** EXERCISE GOAL **
Which lines in the listing below contain the word "AntiCrawler"? Copy each one.

── GIVEN DATA

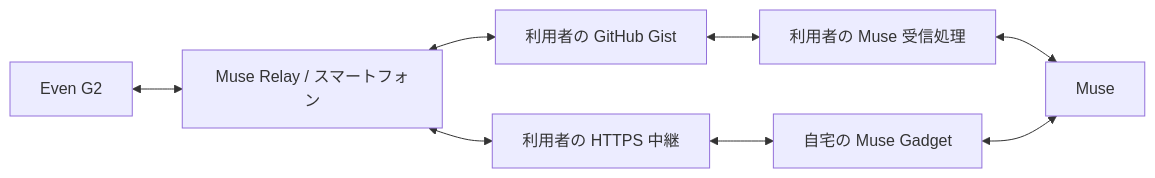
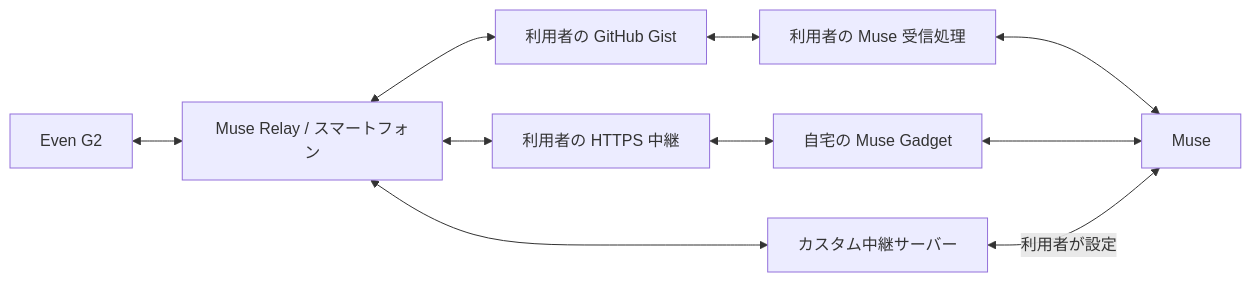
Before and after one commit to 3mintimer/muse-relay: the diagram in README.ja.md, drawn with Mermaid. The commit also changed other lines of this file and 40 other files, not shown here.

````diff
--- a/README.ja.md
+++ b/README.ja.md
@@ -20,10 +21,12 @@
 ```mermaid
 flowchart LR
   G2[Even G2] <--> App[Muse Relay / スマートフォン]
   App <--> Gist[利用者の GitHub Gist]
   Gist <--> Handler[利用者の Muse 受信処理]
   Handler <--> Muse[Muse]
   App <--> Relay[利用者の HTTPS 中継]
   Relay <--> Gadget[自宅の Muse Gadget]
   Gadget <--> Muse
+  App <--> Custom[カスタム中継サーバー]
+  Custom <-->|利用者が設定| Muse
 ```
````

────
── GIVEN DATA

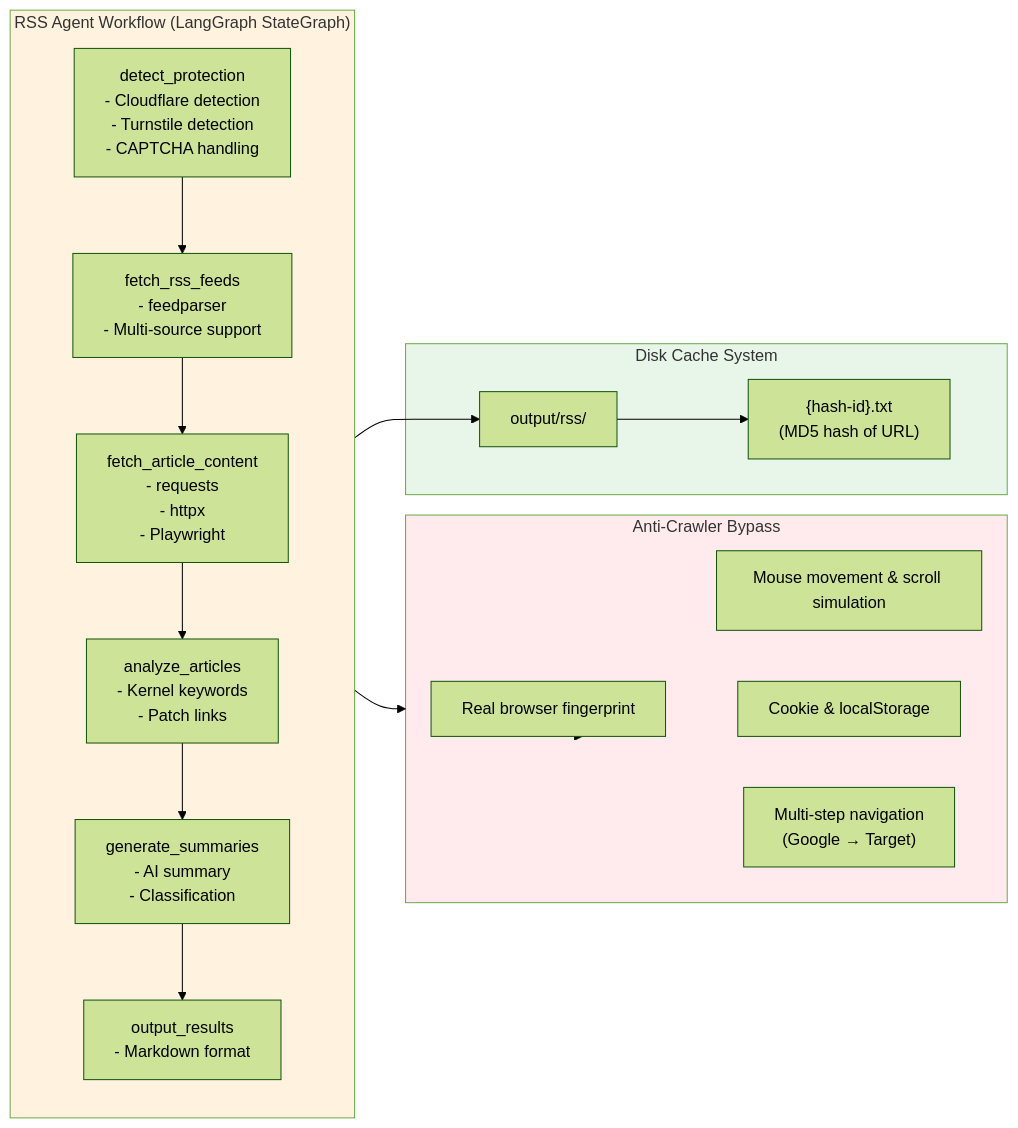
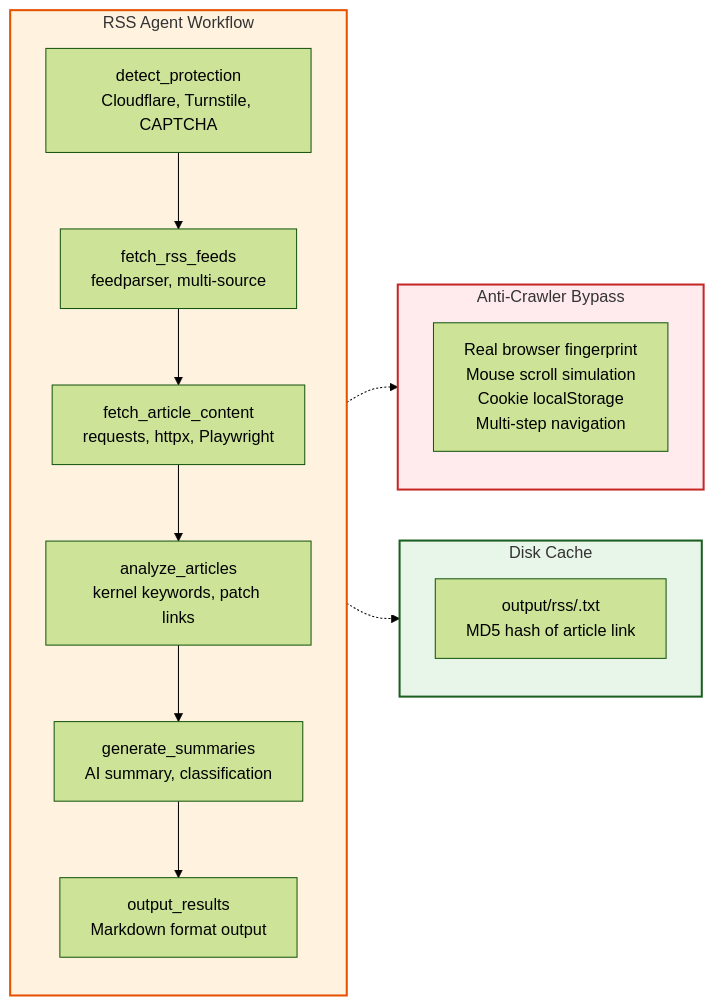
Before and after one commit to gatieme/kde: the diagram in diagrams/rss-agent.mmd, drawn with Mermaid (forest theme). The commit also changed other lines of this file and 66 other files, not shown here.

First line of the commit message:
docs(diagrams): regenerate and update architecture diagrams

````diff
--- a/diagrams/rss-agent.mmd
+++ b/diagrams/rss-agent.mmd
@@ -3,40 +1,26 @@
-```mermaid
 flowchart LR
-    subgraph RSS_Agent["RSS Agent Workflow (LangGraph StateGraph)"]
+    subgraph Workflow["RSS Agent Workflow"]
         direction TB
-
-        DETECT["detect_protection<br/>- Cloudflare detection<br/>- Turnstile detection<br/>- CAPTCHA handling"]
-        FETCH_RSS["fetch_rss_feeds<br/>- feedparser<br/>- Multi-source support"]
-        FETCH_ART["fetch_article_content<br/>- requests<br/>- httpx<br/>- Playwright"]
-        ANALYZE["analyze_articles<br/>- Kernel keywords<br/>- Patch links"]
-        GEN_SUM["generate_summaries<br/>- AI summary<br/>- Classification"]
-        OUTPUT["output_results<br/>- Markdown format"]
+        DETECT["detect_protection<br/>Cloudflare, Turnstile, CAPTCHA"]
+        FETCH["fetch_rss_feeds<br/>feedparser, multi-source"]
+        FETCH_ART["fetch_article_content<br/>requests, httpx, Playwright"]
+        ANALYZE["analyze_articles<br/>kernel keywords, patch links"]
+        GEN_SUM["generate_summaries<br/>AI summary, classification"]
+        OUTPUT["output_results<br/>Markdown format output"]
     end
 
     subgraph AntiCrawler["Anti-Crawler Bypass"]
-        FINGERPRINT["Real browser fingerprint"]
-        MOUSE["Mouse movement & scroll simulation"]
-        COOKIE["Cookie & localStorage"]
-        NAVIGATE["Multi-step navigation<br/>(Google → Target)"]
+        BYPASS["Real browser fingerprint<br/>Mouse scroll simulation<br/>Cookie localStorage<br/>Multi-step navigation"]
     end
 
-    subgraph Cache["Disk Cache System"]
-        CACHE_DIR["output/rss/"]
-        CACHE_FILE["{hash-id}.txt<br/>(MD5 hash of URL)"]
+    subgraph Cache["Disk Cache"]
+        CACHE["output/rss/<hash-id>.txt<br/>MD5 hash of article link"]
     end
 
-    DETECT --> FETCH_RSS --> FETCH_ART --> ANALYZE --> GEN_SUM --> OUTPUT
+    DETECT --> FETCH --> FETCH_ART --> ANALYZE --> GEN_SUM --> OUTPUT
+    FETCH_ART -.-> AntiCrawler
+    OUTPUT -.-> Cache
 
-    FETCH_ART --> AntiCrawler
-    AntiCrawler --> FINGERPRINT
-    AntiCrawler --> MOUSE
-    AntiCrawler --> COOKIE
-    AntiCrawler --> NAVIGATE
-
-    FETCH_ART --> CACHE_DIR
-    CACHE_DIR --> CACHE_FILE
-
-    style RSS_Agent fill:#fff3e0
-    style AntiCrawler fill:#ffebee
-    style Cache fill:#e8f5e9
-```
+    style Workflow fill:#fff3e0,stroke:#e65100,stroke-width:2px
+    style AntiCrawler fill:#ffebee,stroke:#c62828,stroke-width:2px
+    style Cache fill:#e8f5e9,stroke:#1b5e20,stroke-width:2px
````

────
── GIVEN DATA

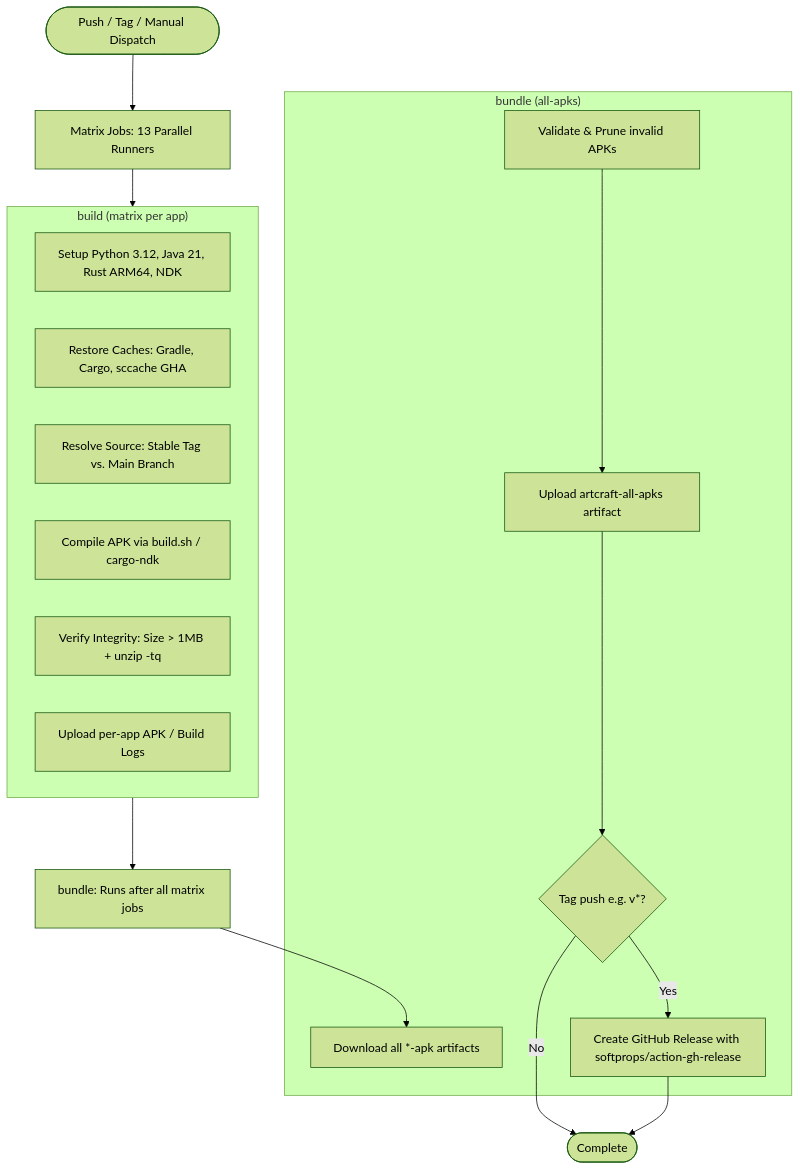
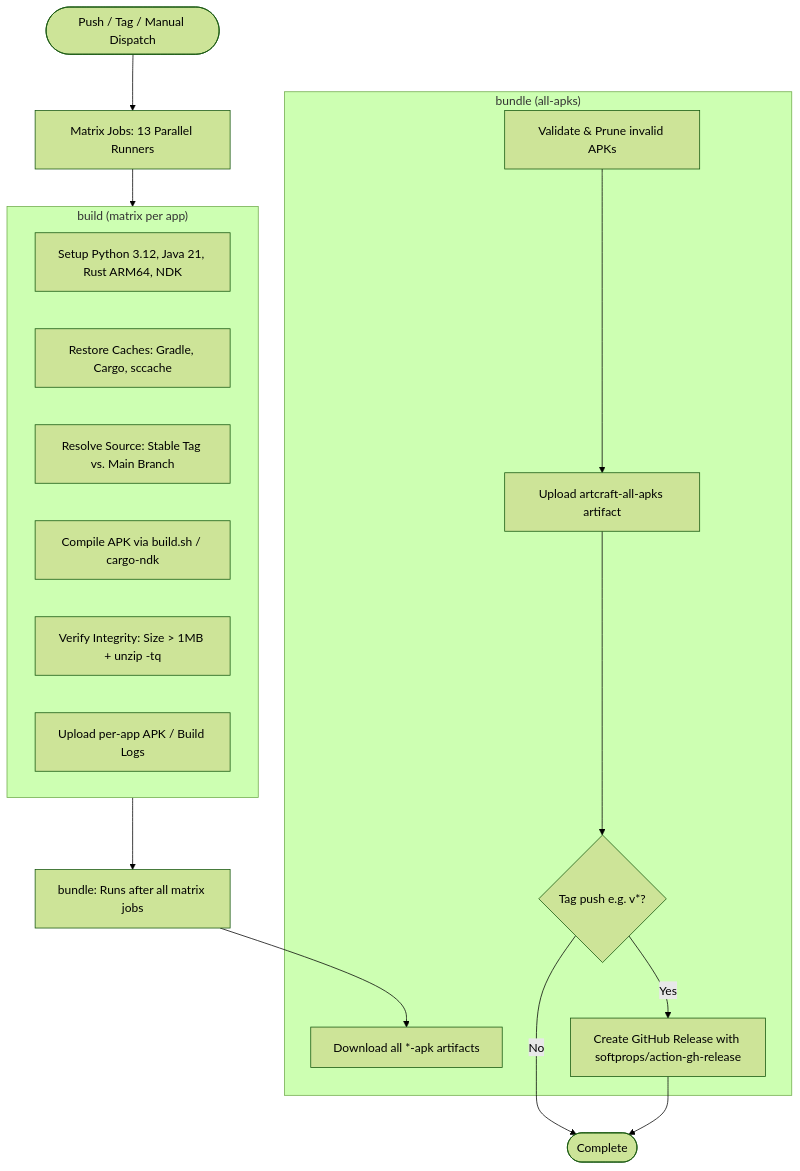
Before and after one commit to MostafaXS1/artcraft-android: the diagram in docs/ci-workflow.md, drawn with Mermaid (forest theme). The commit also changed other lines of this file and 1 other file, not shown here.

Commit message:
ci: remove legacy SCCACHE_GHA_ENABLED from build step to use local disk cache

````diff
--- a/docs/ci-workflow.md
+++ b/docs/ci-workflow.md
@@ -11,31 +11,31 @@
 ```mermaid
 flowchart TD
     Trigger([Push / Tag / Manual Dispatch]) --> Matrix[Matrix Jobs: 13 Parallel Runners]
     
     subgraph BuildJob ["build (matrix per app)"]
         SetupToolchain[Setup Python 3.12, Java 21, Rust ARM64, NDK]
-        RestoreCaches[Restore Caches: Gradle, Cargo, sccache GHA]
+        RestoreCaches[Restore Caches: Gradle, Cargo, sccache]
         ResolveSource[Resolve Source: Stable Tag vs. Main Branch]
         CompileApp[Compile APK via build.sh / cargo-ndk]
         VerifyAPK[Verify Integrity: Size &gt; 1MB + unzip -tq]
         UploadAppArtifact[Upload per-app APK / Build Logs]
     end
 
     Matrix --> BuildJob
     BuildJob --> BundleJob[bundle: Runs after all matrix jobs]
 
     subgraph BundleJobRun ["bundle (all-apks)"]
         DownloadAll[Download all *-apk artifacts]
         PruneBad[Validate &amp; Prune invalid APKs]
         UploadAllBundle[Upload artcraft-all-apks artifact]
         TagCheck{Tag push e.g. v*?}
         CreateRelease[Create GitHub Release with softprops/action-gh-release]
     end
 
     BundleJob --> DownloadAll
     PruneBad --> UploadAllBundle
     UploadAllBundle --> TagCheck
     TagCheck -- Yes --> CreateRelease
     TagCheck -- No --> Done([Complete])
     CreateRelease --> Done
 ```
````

────

** SOLVED EXERCISE **
     subgraph AntiCrawler["Anti-Crawler Bypass"]
+    FETCH_ART -.-> AntiCrawler
-    FETCH_ART --> AntiCrawler
-    AntiCrawler --> FINGERPRINT
-    AntiCrawler --> MOUSE
-    AntiCrawler --> COOKIE
-    AntiCrawler --> NAVIGATE
-    style AntiCrawler fill:#ffebee
+    style AntiCrawler fill:#ffebee,stroke:#c62828,stroke-width:2px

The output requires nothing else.